Other UGA honorees included:

• Norm Thomson, an associate professor in science education, received the Faculty Position Paper Award for a submission titled “Challenging 21st Century Students in the Anthropocene: Actively Speaking Out for Global Diversity.”

• Anne Shenk, director of educational programs at the State Botanical Gardens since 1985, received the Rod Nave Award for her work in collaborating with science education faculty and students on grants, educational programs and award-winning international gardening environmental curricula Garden Earth Naturalist and Our Shared Forests. She is most notably recognized for building an educational emphasis at the garden with workshops, field trips, family festivals, science nights, ecology clubs, environmental education camps and fundraising to support thousands of participants each year.

• Logan Leslie, a first-year doctoral student in science education, received the Eddie Griffin Memorial Award, which recognizes the best graduate student position paper submitted to the conference. His paper was titled “The Critical Role of Western Science in Discussing Socio-Scientific Issues.”

Conference participants also released more than two dozen monarch butterflies at the conference as part of Project MonarchHealth, a citizen-science survey of the occurrence of the protozoan parasite OE in the butterflies. The parasite is not harmful to humans; however, it can harm the butterflies by inhibiting normal growth and lowering butterfly survival in the wild.

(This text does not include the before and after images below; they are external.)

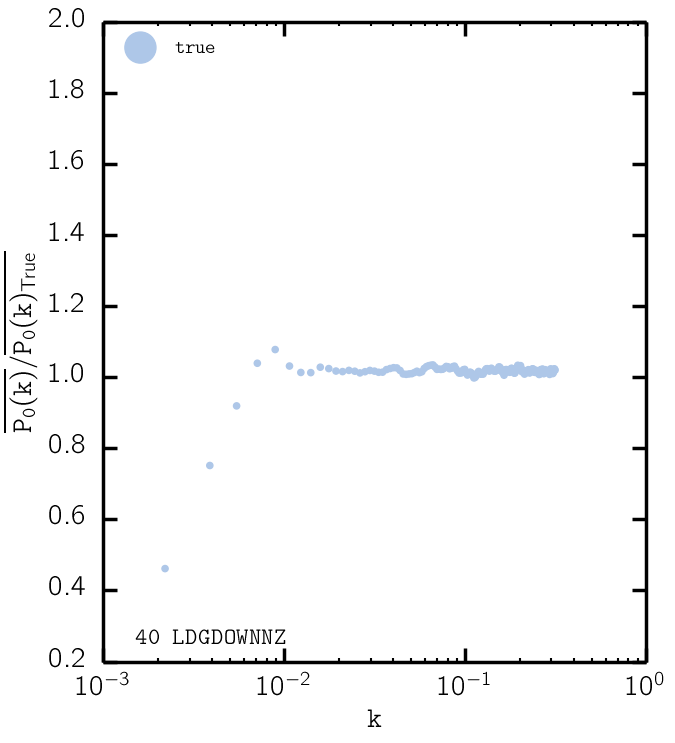
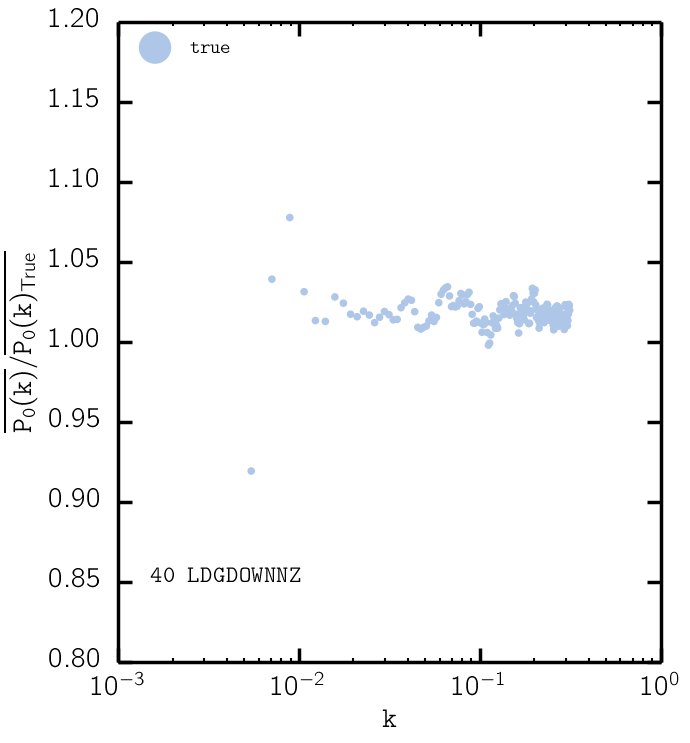
dLOS distribution comparison for BigMD, QPM, Nseries, and CMASS.

diff --git a/fibcol_dlos.py b/fibcol_dlos.py
@@ -1712,6 +1712,8 @@ def plot_fcpaper_dlos(cat_corrs):
             mocks = range(1,11) 
         elif catalog['name'].lower() == 'cmass': 
             mocks = ['']
+        elif catalog['name'].lower() == 'bigmd': 
+            mocks = ['']
         else: 
             raise NameError('error')
     
@@ -1760,14 +1762,16 @@ def plot_fcpaper_dlos(cat_corrs):
         elif catalog['name'].lower() == 'patchy': 
             cat_label = 'patchy' 
             cat_color = pretty_colors[7]
-            lwid=4
         elif catalog['name'].lower() == 'tilingmock': 
             cat_label = 'Tiling Mock' 
             cat_color = pretty_colors[5]
         elif catalog['name'].lower() == 'cmass': 
             cat_label = 'BOSS CMASS'
             cat_color = pretty_colors[0]
-            lwid = 3 
+            lwid = 2
+        elif catalog['name'].lower() == 'bigmd': 
+            cat_label = 'Big MultiDark'
+            cat_color = pretty_colors[11]
         else: 
             raise NameError('asdf') 
 
@@ -1778,7 +1782,7 @@ def plot_fcpaper_dlos(cat_corrs):
     sub.set_xlabel(r"d$_{\rm{LOS}}$ (Mpc)", fontsize=24) 
     sub.set_xlim([-45.0, 45.0])
     #sub.set_xlim([0.1, 100.0])
-    sub.set_ylim([0.0, 0.07])
+    sub.set_ylim([0.0, 0.125])
     #sub.set_xscale('log') 
     #sub.set_yscale("log") 
     sub.legend(loc='upper left', scatterpoints=1, prop={'size':20}) 
@@ -1844,7 +1848,13 @@ if __name__=="__main__":
     #for i in np.arange(1,2): 
     #    cat_corr = {'catalog': {'name': 'nseries', 'n_mock': i}, 'correction': {'name': 'upweight'}} 
     #    build_dlos(**cat_corr) 
-    combined_catalog_dlos_fits('bigmd', 1)
+    #combined_catalog_dlos_fits('bigmd', 1)
     #combined_catalog_dlos_fits('lasdamasgeo', 5)
     #nseries_idl_python_dlos_test(1)
     #ldg_idl_python_dlos_test(10)
+    cat_corrs = [
+            {'catalog': {'name': 'cmass'}, 'correction': {'name': 'upweight'}}, 
+            {'catalog': {'name': 'qpm'}, 'correction': {'name': 'upweight'}}, 
+            {'catalog': {'name': 'nseries'}, 'correction': {'name': 'upweight'}}, 
+            {'catalog': {'name': 'bigmd'}, 'correction': {'name': 'upweight'}}]
+    plot_fcpaper_dlos(cat_corrs)

diff --git a/plot_fibcol.py b/plot_fibcol.py
@@ -1099,6 +1099,16 @@ if __name__=="__main__":
     #plot_avg_pk_fibcol('lasdamasgeo', 40, {'name': 'true'}, quad=False)   
     #plot_avg_pk_fibcol('qpm', 100, {'name': 'true'}, quad=False)   
     #plot_comdis2z_test()
+    ldgdownnz_methods = [
+            {'catalog': {'name': 'lasdamasgeo'}, 'correction': {'name': 'true'}}, 
+            {'catalog': {'name': 'ldgdownnz'}, 'correction': {'name': 'true'}} 
+            ]
+    plot_pk_fibcol_comp(ldgdownnz_methods, 10,
+            quad=False, Ngrid=360, type='regular', 
+            xrange=[0.001, 1.0], yrange=[10**3, 3*10**5])
+    plot_pk_fibcol_comp(ldgdownnz_methods, 10,
+            quad=False, Ngrid=360, type='ratio', 
+            xrange=[0.001, 1.0], yrange=[0.8, 1.2])
 
     ldgdownnz_methods = [
             {'catalog': {'name': 'ldgdownnz'}, 'correction': {'name': 'true'}},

UGA science education students raised the monarchs from milkweed in the Aderhold Teaching and Learning Garden. The monarchs were tested for the parasite and found to be 100 percent healthy by the Altizer Laboratory in the UGA School of Ecology before they were released. For more information on the project, see

Nearly 150 science teachers, science teacher educators and future science teachers attended the SASTE annual conference hosted by the UGA College of Education to learn about the latest developments in curriculum, cultural studies, digital technology and gaming, eco-justice, citizen science, youth activism, experiential learning and outdoor classrooms.


Note to editors: An image of Tippins is available for download at